Portrait of the week - Mary Magdalene and Madeleine de Bourgogne
This is a portrait of Mary Magdalene with, in all probability, Madeleine de Bourgogne, painted by Jean Hey (also called 'Maître de Moulins) circa 1490-1495, that is just at the transition from the late Middle Ages to the Renaissance.
More about Mary Magdalene can be read here. Madeleine de Bourgone was not a saint though. She was on the more shady side of the nobility - she was the natural daughter of Philip the Good (Philippe le Bon), that is a daughter he had with a mistress. Phillipe was the duke of Burgundy and he had quite a few children with different women. We know next to nothing about Madeleine, not when she was born or when she died. We do know that she married in 1486 to Bompar Seigneur de l'Aage, Baron d'Ales.
That she is married, and wealthy is very obvious from this portrait, showing the lady in a velvet gown of the latest fashion, adorned with gold and pearls, and trimmed with ermine - a sign of royalty. Ermine were for those at the top of the social hierarchy, not just any rich noble that happened to fancy it. Her hair is covered as any good wife would do. Her forehead is bare, though, because a high forehead was all the latest craze at the time.

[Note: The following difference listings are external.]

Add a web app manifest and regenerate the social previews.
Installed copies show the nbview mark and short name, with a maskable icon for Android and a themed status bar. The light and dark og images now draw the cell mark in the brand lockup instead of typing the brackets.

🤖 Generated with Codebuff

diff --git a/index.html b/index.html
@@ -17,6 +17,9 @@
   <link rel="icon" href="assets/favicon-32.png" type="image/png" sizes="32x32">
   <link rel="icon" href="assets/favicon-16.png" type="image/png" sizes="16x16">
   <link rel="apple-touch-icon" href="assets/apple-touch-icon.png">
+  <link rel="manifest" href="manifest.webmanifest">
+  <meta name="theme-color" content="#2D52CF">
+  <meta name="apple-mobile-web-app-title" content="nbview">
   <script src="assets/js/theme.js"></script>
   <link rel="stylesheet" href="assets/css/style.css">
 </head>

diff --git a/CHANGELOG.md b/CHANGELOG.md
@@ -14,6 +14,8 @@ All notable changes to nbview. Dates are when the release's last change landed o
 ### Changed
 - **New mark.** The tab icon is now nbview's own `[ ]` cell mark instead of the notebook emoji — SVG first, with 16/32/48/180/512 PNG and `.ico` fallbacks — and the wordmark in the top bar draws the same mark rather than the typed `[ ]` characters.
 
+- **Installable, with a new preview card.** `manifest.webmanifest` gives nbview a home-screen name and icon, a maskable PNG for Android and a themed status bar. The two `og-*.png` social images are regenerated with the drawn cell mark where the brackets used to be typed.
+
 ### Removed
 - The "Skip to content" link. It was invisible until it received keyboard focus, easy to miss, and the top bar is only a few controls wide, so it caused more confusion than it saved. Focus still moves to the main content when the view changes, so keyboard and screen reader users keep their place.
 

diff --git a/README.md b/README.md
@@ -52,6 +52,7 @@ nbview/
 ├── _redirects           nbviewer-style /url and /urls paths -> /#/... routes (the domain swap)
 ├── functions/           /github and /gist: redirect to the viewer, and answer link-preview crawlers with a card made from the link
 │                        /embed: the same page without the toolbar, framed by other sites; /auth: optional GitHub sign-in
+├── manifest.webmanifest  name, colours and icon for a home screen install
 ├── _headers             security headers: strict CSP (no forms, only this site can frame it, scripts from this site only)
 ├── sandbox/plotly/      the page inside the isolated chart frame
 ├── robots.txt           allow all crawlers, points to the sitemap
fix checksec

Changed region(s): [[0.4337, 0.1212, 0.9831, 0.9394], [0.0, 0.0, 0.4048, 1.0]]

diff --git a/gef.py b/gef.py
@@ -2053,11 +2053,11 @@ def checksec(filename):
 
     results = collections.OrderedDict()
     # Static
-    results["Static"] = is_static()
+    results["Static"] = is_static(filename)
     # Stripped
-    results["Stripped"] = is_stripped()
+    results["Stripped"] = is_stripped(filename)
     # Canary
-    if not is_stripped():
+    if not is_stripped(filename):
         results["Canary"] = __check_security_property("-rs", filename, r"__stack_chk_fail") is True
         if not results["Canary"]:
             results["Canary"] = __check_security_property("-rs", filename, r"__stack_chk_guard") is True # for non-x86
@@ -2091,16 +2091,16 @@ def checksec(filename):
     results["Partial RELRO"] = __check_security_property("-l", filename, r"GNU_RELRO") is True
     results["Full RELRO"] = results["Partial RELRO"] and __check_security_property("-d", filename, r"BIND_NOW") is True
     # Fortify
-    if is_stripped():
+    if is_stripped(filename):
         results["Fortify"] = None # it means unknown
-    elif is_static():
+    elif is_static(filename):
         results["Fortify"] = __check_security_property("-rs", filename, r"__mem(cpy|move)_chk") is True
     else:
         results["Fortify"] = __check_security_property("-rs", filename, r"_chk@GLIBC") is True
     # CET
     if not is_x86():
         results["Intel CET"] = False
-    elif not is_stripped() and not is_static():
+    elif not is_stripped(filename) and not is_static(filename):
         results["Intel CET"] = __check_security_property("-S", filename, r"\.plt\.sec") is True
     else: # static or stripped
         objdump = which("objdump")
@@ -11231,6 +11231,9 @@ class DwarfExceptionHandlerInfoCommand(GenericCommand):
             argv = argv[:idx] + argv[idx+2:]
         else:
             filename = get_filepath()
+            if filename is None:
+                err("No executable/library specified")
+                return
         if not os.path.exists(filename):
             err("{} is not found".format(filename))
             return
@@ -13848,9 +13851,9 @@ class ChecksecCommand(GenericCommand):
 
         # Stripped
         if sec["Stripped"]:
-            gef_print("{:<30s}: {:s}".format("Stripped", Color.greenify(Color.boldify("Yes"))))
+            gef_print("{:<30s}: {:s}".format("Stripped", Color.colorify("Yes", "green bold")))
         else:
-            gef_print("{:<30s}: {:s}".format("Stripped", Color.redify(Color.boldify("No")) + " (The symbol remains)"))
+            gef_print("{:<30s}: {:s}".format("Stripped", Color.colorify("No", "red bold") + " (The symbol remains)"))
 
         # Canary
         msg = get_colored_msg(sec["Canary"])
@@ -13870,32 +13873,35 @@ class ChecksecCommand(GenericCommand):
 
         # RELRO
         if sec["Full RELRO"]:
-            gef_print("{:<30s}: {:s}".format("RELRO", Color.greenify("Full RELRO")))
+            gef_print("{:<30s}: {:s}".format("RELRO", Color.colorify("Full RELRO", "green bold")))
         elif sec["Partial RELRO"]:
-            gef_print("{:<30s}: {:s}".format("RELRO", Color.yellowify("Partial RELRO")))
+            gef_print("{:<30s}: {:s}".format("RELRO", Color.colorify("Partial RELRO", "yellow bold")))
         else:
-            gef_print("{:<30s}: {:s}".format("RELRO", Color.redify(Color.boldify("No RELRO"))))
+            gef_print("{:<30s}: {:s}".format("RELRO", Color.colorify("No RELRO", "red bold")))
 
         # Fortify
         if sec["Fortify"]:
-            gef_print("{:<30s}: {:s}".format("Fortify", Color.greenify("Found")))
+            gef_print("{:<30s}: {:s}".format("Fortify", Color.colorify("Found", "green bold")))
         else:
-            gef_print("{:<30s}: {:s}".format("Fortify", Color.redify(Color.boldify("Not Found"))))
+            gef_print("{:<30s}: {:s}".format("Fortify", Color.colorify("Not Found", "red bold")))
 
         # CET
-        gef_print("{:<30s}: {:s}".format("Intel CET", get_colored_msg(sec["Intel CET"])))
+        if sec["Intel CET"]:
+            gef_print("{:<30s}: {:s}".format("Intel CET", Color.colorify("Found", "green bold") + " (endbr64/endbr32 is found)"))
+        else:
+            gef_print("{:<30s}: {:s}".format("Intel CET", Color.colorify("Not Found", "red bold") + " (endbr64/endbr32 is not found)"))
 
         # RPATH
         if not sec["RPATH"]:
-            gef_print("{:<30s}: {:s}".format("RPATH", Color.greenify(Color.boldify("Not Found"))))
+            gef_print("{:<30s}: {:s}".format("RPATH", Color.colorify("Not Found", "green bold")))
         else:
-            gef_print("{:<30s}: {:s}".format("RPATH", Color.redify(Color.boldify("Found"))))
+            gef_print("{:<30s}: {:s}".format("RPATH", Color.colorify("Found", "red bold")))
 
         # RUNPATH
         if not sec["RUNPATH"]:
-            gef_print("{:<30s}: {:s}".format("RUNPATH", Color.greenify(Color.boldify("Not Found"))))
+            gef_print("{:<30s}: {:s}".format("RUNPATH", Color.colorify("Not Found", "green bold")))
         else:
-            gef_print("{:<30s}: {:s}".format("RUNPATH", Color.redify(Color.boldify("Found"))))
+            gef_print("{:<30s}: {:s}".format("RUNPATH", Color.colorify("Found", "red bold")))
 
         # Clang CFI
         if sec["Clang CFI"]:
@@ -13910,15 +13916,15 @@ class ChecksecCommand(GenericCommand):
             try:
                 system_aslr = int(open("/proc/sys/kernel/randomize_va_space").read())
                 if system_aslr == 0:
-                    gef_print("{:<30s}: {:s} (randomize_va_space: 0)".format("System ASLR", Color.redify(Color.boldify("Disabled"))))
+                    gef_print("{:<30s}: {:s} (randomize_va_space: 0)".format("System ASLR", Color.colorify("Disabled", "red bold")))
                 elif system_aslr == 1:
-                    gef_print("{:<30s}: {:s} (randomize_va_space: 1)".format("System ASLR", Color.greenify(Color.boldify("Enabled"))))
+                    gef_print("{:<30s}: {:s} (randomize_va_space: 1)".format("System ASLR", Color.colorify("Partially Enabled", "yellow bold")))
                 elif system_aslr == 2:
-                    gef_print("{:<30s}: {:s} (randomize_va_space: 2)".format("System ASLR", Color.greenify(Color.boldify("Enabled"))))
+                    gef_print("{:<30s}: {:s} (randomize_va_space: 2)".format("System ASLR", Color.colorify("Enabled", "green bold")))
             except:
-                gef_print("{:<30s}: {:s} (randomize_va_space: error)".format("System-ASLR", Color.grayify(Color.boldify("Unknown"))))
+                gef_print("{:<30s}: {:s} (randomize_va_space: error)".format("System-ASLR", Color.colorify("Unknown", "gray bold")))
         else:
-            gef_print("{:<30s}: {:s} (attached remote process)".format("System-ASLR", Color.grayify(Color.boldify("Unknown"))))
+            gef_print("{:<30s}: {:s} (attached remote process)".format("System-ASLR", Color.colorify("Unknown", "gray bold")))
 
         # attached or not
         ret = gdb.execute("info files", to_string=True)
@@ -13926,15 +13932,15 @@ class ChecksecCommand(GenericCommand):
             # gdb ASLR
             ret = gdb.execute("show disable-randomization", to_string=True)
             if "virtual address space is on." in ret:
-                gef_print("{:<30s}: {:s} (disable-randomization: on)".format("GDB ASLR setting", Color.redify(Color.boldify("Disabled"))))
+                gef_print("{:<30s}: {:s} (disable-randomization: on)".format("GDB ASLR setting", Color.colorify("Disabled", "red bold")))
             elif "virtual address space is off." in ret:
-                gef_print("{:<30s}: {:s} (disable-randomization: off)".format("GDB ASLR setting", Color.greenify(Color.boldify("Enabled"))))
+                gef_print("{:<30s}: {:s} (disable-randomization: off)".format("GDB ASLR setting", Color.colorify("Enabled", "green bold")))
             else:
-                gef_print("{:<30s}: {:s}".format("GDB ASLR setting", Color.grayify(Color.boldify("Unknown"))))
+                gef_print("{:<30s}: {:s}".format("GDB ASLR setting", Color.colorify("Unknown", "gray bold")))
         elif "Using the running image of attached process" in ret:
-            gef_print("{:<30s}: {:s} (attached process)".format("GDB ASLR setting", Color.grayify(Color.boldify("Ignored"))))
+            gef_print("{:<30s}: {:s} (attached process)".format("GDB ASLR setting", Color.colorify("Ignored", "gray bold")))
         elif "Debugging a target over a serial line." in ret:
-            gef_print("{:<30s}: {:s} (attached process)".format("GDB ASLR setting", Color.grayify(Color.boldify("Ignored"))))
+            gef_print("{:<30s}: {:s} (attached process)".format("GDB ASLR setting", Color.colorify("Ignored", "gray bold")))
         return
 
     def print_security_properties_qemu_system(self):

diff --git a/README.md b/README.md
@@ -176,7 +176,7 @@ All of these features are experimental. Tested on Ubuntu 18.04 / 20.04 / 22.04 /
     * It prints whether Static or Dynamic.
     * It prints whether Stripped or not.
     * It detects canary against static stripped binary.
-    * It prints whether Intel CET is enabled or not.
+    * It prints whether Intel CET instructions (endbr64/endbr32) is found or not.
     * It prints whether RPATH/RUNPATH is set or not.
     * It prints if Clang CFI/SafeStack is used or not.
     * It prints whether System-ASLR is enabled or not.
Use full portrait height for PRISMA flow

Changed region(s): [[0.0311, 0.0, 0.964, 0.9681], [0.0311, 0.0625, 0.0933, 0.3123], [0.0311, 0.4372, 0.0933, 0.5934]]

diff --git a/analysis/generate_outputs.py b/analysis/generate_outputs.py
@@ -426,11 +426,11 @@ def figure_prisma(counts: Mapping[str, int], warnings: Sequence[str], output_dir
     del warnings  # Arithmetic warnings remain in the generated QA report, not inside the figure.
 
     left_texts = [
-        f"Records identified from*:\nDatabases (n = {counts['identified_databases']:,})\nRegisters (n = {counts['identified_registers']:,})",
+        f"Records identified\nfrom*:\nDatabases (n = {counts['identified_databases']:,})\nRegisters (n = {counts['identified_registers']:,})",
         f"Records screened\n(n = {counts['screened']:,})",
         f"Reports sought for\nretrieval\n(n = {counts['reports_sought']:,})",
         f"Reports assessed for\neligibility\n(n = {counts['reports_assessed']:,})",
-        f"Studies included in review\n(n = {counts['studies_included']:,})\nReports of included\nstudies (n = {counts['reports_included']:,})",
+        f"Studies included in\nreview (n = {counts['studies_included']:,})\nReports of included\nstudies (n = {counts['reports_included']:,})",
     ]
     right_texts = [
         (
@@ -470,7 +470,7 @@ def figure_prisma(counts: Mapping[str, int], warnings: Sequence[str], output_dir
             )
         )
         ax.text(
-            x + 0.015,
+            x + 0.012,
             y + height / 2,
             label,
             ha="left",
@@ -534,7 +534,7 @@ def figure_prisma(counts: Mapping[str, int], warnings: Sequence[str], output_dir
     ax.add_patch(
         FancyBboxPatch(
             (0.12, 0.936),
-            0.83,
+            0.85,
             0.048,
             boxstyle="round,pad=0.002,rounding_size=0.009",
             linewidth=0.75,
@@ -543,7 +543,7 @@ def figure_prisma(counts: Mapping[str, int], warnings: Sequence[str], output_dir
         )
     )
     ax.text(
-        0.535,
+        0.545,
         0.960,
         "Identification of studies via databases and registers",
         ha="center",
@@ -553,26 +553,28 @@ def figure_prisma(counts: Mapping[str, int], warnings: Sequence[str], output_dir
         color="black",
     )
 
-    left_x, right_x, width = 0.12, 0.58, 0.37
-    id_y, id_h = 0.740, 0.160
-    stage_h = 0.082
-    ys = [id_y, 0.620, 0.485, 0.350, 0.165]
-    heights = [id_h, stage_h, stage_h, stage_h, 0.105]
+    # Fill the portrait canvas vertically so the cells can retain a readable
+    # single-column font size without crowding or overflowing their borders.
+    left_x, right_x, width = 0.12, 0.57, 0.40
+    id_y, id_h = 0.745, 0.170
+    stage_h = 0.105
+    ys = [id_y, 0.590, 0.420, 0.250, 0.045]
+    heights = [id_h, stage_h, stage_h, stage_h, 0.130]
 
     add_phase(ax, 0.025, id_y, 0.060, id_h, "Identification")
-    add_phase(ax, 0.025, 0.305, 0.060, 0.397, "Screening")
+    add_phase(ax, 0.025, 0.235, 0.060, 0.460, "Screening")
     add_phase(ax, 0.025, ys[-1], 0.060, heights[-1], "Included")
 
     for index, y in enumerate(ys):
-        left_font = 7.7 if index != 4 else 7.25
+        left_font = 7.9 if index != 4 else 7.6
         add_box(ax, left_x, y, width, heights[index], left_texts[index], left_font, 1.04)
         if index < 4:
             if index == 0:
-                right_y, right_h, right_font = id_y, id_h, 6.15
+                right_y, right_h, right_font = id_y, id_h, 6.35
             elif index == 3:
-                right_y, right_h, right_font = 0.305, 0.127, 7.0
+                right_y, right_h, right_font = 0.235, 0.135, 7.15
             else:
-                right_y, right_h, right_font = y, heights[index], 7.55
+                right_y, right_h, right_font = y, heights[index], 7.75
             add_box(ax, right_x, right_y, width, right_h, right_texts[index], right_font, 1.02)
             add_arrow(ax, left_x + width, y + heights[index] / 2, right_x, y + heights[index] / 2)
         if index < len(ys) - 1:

The saint is marked by the halo at the back of her head. Her clothing is much more fancy than that of Madeleine, with bright colours - green, red and orange. She also wears quite a lot of jewelery - and she also has her hair completely covered and clearly plucked eye-brows. This was not a fashion that was too fond of showing hair of any kind.